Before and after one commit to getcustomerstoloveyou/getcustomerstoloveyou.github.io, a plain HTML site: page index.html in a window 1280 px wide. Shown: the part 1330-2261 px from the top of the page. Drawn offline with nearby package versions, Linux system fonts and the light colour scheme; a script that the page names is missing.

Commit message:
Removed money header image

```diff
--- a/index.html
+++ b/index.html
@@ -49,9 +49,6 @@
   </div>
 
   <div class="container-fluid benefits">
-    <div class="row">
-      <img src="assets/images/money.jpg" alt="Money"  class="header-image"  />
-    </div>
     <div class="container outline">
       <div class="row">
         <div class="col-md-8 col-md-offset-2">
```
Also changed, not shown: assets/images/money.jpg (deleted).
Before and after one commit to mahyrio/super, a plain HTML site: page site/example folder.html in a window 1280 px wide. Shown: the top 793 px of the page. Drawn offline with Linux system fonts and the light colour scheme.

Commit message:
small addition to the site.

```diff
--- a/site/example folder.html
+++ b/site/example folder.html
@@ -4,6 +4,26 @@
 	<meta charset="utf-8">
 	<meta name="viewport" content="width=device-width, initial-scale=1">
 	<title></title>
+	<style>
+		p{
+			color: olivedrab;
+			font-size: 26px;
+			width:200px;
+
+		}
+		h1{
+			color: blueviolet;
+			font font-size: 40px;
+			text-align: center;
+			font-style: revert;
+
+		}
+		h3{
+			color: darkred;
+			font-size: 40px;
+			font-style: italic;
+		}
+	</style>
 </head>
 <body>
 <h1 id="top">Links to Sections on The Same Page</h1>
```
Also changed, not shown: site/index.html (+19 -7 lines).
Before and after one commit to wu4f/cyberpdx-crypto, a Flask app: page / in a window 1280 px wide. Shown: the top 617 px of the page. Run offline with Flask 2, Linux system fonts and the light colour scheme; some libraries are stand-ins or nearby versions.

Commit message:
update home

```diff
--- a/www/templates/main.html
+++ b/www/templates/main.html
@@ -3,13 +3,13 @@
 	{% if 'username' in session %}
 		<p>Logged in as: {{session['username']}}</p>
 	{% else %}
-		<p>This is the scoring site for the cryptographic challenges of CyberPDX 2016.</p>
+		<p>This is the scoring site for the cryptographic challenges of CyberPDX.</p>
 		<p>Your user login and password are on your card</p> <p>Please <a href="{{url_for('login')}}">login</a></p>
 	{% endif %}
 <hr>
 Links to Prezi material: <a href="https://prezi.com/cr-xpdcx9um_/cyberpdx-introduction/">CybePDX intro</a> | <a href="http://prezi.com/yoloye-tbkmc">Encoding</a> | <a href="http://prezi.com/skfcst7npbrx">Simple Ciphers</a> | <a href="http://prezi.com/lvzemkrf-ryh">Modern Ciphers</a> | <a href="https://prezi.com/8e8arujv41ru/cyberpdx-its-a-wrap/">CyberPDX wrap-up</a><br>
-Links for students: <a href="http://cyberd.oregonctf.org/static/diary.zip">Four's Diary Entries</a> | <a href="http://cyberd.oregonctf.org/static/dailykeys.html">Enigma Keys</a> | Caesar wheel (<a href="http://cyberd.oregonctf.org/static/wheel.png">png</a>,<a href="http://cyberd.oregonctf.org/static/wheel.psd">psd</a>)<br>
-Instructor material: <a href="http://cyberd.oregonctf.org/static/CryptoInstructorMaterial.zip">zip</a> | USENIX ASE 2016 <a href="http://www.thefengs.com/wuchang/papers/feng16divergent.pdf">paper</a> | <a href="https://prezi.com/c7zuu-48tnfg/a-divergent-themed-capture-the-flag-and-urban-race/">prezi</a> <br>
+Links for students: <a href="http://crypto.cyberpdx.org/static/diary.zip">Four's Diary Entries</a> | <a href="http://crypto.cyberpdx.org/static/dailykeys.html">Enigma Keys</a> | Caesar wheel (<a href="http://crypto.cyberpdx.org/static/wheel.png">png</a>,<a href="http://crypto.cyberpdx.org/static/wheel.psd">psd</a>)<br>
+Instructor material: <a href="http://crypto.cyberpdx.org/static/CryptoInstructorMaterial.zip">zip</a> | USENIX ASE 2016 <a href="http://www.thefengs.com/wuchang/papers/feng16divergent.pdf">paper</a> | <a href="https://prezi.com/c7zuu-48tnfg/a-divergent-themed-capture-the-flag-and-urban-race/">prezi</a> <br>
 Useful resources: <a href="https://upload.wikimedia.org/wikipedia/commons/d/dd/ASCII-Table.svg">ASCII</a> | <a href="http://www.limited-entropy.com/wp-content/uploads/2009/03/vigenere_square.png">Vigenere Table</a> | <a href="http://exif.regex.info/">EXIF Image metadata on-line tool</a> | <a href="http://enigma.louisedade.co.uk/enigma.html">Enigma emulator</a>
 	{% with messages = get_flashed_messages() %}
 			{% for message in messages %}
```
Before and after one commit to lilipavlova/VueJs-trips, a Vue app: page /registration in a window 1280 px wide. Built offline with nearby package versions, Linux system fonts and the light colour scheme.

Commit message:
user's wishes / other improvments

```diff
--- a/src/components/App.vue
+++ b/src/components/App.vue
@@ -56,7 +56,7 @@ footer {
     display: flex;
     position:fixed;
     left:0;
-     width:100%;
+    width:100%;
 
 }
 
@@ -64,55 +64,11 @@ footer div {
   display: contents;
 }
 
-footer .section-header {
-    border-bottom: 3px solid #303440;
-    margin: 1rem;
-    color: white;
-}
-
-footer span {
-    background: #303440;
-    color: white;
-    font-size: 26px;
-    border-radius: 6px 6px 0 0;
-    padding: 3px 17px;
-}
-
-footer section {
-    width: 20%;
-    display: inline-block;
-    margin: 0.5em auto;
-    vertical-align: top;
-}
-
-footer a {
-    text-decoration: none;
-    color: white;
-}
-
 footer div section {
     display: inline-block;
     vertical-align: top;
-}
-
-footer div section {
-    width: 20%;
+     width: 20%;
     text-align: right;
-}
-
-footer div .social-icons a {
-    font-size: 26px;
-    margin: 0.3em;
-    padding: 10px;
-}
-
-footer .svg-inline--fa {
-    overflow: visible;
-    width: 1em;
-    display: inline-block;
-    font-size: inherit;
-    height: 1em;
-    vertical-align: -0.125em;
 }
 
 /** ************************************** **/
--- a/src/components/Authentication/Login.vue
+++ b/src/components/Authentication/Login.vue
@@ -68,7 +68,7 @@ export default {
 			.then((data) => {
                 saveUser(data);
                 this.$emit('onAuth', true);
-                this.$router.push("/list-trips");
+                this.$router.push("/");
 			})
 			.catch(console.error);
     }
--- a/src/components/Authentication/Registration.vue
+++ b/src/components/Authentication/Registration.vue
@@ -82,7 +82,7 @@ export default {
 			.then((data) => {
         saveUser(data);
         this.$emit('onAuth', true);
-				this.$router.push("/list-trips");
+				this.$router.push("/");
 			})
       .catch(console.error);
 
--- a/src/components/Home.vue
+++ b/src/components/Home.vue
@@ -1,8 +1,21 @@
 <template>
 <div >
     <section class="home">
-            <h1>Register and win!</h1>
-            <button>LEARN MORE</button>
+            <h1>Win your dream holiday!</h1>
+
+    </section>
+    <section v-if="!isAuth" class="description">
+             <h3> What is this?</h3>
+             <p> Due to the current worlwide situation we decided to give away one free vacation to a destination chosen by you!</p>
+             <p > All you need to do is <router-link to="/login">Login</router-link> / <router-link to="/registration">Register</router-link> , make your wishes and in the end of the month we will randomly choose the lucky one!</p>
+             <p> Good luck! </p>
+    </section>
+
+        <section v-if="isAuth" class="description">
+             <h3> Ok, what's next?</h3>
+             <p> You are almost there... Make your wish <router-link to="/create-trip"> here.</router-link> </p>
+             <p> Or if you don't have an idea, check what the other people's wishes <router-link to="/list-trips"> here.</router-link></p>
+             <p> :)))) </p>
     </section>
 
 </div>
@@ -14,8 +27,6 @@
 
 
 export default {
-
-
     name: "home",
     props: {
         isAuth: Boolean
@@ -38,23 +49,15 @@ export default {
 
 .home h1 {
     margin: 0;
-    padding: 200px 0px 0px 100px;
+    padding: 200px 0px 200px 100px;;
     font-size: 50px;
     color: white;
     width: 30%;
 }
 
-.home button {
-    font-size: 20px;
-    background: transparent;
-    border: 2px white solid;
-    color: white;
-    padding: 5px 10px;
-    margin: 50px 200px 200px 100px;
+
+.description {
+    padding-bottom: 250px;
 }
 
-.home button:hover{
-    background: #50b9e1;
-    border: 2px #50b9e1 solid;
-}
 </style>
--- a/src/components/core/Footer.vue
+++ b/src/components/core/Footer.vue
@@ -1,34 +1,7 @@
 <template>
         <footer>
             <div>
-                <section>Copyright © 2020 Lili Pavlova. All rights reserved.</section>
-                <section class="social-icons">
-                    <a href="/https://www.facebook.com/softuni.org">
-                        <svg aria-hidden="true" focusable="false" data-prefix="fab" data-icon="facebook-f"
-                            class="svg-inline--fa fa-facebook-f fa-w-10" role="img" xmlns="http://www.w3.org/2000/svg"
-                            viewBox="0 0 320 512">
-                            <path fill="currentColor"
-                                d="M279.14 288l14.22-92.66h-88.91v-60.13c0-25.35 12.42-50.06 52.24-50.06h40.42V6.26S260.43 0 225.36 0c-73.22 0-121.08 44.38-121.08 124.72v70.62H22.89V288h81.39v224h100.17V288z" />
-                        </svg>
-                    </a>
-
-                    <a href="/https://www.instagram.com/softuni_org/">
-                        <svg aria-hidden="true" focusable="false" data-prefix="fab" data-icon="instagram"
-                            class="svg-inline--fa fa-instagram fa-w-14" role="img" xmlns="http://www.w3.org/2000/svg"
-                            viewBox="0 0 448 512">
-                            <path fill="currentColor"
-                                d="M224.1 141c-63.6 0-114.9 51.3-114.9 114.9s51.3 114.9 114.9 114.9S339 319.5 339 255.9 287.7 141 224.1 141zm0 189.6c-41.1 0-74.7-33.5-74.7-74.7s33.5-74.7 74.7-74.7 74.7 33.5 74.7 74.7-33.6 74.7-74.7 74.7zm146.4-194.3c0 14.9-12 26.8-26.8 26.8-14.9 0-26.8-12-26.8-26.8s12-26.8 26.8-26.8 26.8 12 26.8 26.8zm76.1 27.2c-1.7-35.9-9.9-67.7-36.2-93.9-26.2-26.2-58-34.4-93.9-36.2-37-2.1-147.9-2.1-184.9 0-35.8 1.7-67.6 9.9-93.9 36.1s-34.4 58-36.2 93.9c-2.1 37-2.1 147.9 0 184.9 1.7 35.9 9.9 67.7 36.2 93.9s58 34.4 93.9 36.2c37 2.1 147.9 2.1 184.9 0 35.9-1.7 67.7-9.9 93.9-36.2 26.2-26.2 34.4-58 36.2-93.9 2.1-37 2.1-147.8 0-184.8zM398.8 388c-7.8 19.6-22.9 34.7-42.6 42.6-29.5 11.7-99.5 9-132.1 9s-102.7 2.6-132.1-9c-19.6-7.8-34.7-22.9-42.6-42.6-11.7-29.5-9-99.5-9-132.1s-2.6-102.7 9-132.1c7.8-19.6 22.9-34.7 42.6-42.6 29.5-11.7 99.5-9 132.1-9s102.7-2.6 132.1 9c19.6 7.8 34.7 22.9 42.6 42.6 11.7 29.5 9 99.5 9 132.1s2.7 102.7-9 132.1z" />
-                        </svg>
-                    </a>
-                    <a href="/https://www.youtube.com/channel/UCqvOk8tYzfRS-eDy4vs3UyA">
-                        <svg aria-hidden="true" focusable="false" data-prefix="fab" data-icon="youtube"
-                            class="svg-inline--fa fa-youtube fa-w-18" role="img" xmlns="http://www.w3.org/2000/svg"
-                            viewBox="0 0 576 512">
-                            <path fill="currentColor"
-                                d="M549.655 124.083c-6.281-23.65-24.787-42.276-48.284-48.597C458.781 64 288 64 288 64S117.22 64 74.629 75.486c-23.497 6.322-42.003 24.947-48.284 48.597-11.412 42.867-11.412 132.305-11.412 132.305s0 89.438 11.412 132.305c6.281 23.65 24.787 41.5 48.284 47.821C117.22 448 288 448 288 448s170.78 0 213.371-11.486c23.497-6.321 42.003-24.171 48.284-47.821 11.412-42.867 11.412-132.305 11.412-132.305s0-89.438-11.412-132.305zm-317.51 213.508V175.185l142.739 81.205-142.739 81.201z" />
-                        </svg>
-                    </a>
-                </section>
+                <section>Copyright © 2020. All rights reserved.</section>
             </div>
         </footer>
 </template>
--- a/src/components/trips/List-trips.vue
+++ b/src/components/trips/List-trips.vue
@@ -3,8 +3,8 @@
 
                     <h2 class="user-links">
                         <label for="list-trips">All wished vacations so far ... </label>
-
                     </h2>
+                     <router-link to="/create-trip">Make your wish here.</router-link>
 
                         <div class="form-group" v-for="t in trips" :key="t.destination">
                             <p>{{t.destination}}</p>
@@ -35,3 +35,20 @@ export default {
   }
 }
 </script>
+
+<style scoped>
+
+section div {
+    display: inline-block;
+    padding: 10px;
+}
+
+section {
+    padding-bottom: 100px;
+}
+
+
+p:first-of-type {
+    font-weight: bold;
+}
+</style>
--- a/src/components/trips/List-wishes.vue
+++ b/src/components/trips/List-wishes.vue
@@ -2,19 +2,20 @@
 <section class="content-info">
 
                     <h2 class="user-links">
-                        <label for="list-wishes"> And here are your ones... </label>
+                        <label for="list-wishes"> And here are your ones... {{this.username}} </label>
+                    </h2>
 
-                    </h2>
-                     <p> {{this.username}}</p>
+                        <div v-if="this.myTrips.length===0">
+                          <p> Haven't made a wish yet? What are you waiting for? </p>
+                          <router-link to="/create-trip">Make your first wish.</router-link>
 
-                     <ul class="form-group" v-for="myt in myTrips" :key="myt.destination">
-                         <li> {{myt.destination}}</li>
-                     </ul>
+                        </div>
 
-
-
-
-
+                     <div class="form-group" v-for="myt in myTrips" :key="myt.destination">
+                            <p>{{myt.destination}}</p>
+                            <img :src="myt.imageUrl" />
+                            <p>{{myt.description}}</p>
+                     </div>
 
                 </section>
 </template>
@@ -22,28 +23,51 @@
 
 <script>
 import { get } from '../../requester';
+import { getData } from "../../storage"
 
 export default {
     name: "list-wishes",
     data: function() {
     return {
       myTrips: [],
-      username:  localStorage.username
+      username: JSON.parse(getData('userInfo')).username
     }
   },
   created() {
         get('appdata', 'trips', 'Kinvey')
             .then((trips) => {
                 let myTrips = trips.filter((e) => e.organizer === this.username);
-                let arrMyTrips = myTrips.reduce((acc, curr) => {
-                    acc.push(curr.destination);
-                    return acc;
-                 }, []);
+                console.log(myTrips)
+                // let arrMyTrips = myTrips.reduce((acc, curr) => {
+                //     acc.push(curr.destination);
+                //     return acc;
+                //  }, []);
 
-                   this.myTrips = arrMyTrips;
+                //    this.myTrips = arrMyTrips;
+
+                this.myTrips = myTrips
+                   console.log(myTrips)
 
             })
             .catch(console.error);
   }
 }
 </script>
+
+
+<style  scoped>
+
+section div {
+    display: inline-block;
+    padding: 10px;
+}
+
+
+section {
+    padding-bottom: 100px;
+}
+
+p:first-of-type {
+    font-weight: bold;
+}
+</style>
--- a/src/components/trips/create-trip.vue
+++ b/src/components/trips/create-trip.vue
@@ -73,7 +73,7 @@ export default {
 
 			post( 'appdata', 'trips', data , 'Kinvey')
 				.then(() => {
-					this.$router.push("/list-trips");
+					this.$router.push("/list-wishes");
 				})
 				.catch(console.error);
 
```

- - - -

* _What this task involves_:
Where does the string "emit" appear in the records? Copy every line that holds it.

* _Solved exercise_:
                 this.$emit('onAuth', true);
         this.$emit('onAuth', true);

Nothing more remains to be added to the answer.